Excellent Adventure Day # 66
No Coloring Outside the Lines
Met Park, short for Metropolitan Park, was the home of the Tidewater Tides for 22 years after opening its gates in 1970. The park’s name was doubly appropriate, since the team had been the Triple-A affiliate of the New York Mets for much of that parent club’s history.
As I think back on it, I believe that imagining the goings on in Tidewater was one of the early sources of inspiration for the Excellent Adventure of 1991. When I was growing up in Central New Jersey, ESPN had not come along yet and liberated me from watching local market teams. The Mets and Yankees and the Phillies on a fuzzy UHF channel, were aside from the national game of the week, the only way to watch baseball. Since my dad was a Mets fan, we often had WOR-Channel 9 and the voice of Ralph Kiner on in the background.

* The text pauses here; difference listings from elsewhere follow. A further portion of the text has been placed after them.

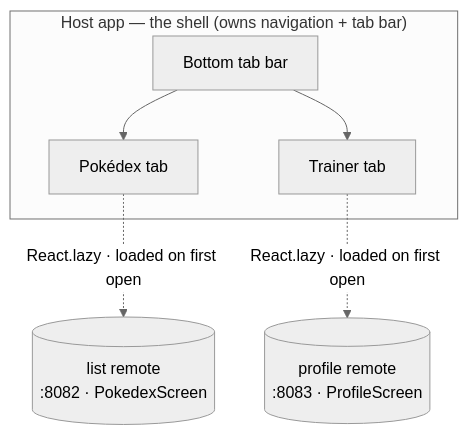
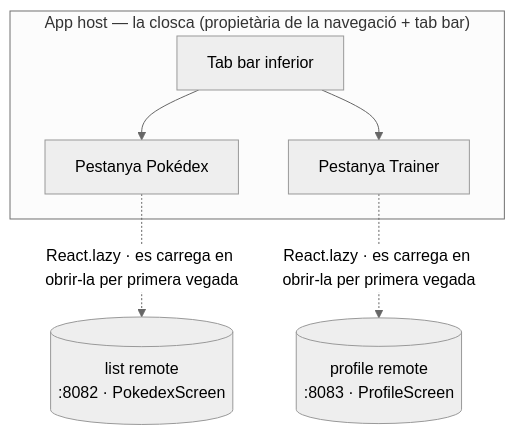
One commit to warrendeleon/warrendeleon.com changed the diagram in src/content/blog/ca/host-shell-federated-tabs-react-native.md. Above: the diagram before and after it, drawn with Mermaid (neutral theme). The commit also changed 11 other files, not shown here.

First line of the commit message:
🌐 i18n(blog): translate mermaid diagram labels (es/ca/tl)

````diff
--- a/src/content/blog/ca/host-shell-federated-tabs-react-native.md
+++ b/src/content/blog/ca/host-shell-federated-tabs-react-native.md
@@ -17,14 +17,14 @@
 ```mermaid
 flowchart TB
-    subgraph host["Host app — the shell (owns navigation + tab bar)"]
-        tabs["Bottom tab bar"]
-        t1["Pokédex tab"]
-        t2["Trainer tab"]
+    subgraph host["App host — la closca (propietària de la navegació + tab bar)"]
+        tabs["Tab bar inferior"]
+        t1["Pestanya Pokédex"]
+        t2["Pestanya Trainer"]
         tabs --> t1
         tabs --> t2
     end
     list[("list remote<br/>:8082 · PokedexScreen")]
     profile[("profile remote<br/>:8083 · ProfileScreen")]
-    t1 -.->|"React.lazy · loaded on first open"| list
-    t2 -.->|"React.lazy · loaded on first open"| profile
+    t1 -.->|"React.lazy · es carrega en obrir-la per primera vegada"| list
+    t2 -.->|"React.lazy · es carrega en obrir-la per primera vegada"| profile
 ```
````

During those broadcasts there were occasional references to Tidewater, which didn’t sound like any of the other major league cities that got mentioned. I had mostly heard of the others as actual places independent of baseball but Tidewater sounded a little mythical, possibly made up, and I’d often wonder where it was and what it was like there.
The reality of Met Park in Norfolk, Virginia was that it was an interesting stadium with planes flying over head all the time, much like the other Mets park in Queens. It fell somewhere in a middle tier of the Triple-A fields we saw in 1991. It was neither as new and fancy as some nor as old and quaint as others but it had a unique look to it and a nice view of the action from most anywhere in the yard.
But as fortune would have it, most of my memories of this park don’t have much to do with baseball. As you will see in the video, the team’s staff at the time had a dubious view of anyone coloring outside the lines and having just come from Richmond, where the team had practically given us the keys to the park and told us to lockup when we were finished, we found this a little off-putting.
The Tides had a good night on the field that night pounding out 11 hits and nine runs in a 9-3 win over the Toledo Mud Hens. A young catcher named Todd Hundley had three of those hits and blasted the home run that features prominently in the video.
Had we been allowed to roam the stands as we did almost everywhere else, including Major League parks, we would probably have video of more things but the “race” at the end of this video remains one of my favorite bits of footage because, while we were rank amateur videographers, I think it captures the absurdity of the moment pretty well.
The Tidewater Tides moved out of Met Park just one more season after we saw it and the stadium was torn down the following year. An office park sits on the site today.
The newly renamed Norfolk Tides, meanwhile began to play in 1993 at Harbor Park in downtown Norfolk. When I saw it on my 2003 journey I thought the new park was a huge upgrade in almost every respect as it sits in a nice riverfront neighborhood with nice views of the river that give a good sense of Norfolk’s nautical history. The Norfolk Tides are now affiliated with the Baltimore Orioles.
Tomorrow on the Low Mileage Tour it’s back to the Blue Ridge Mountains but farther south this time to the lovely city of Asheville, North Carolina – the longtime home of the Asheville Tourists.